Davis, CA –I heard complaints this Tuesday about the configuration of G Street and people finding vomit and other things in front of their stores. If anything, it was worse before the pandemic and the road changed.
When I first moved to the G St. location, I was appalled by what I saw on G St. on an everyday basis. There were homeless people camped in vacant storefronts. Vomit, feces, blood, urine smell were an everyday occurrence.
The roadway was used by cars trying to treat the narrow street as an arterial.
Bumper benders were a daily occurrence. During peak hours, cars would circle the block three or four times to find a spot—if they ever could. Service vehicles would double park even during congested hours, blocking traffic and forcing dangerous cut arounds.

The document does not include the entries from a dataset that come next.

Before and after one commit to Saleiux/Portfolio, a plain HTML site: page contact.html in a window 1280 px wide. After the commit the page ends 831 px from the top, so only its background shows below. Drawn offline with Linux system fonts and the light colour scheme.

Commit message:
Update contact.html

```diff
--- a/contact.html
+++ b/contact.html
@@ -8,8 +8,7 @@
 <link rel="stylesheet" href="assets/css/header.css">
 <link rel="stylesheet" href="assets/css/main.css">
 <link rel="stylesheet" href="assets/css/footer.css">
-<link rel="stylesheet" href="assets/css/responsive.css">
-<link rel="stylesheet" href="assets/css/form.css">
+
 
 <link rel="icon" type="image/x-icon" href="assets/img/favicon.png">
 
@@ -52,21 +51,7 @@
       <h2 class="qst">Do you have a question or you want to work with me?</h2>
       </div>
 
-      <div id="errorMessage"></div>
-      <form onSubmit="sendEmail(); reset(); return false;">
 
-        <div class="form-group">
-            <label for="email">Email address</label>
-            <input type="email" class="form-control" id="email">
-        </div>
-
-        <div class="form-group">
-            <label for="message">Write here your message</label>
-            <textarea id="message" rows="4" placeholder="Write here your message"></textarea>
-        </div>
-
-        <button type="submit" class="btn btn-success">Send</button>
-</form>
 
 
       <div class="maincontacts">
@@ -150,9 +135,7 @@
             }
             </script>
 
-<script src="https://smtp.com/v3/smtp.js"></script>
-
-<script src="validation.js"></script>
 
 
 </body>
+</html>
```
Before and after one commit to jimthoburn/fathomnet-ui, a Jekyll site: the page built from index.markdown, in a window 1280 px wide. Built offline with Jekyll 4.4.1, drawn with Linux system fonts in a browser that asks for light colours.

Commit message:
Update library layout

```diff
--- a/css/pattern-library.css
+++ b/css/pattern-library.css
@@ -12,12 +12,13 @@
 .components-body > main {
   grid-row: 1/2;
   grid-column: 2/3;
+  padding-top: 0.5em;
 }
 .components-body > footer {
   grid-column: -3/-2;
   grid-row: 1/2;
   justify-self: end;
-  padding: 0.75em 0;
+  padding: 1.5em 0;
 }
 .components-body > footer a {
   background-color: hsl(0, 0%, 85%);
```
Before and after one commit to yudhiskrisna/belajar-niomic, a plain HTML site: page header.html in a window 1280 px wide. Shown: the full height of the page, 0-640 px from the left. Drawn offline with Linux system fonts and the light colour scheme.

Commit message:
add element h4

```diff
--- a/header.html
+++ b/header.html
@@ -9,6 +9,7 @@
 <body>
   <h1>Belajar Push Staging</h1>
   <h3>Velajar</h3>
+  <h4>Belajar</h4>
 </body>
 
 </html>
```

Those complaining about the aesthetics of the current arrangement and the ad hoc nature of it are not wrong. But going back to pre-2020 doesn’t make a lot of sense either.
A number of businesses including Woodstocks pointed out that they were not going to invest huge amounts into the street and their business until they knew better what the city was doing.
Some of the non-restaurant businesses are struggling and they blame the road closure. But given the pandemic, and the current state of the economy and the disruption that has taken place, it is hard to know if that’s true.
If you want to point to empty store fronts, just remember there were empty storefronts in 2019 and if you drive to other parts of G St., there are empty store fronts there too. Go to the block between 4th and 5th and half the west side of the street is empty now.
While I understand the trepidation of businesses like the Artery, they should look at this as an opportunity. Now that the city has made the decision to keep this arrangement, they can fix a few of the issues that businesses like the Artery faced.
They can make part of the block of G St. a one way, which will allow them to configure parking correctly, route through traffic through the lot toward H Street, and put in handicap spaces.
That should help with the access issue.
Second, the city doesn’t know what it’s going to do with the public space. But now they have an opportunity to plan something that looks good and is functional.
Yesterday I asked who would have access to that space and what the cost would be. The answer was it was still to be determined.
But think about this, a group like the Artery, a co-op, has the potential to seek out grant funding. They could have a public art space. They could have street art and displays. It could be a way to engage family with small children and the art community in a way they have never been able to before.
They could reach out to whole new demographics. They should immediately reach out to the city and figure out partnership opportunities.
Someone pointed out that there is not a lot of family friendly eating opportunities on G St. That’s largely true. I do see families at Woodstocks, which has already done an amazing job with their new space at the corner. I also see a lot of families with small children sitting outside of Temple Coffee.
One of the points several restaurants I talked to on Tuesday made is how much things have shifted since 2016. Remember at the time of the murder at KetMoRee, there was a ton of nightlife on G St. It was a college crowd, it was loud and crowded.
That all has changed. We’ve seen restaurants go away from night clubs and towards catering and other services.
With outdoor seating, you might have the bars with outdoor components, taking advantage of the nine to ten months of conducive weather—right now, it’s either too wet or too cold. But most of the year these days in Davis, it works well.
You may see a shift to more family catering restaurants as the market shifts in response to the change.
The city could put in permanent features to allow for community space, art, entertainment, and other community related activities.
Basically, as Will Arnold pointed out on Tuesday, about one-third of the public space in a given community is ceded to vehicle traffic. Now we’re taking some of that common space back. The city could put together a plan to do something amazing and make it work not only for the restaurants and bars, but everyone.
This is just step one—a commitment to a car-free space. Now, we have to make this a joint, shared public space that can really do some amazing things. Now that some of the owners know what they have, it will be fascinating to see what they all come up with.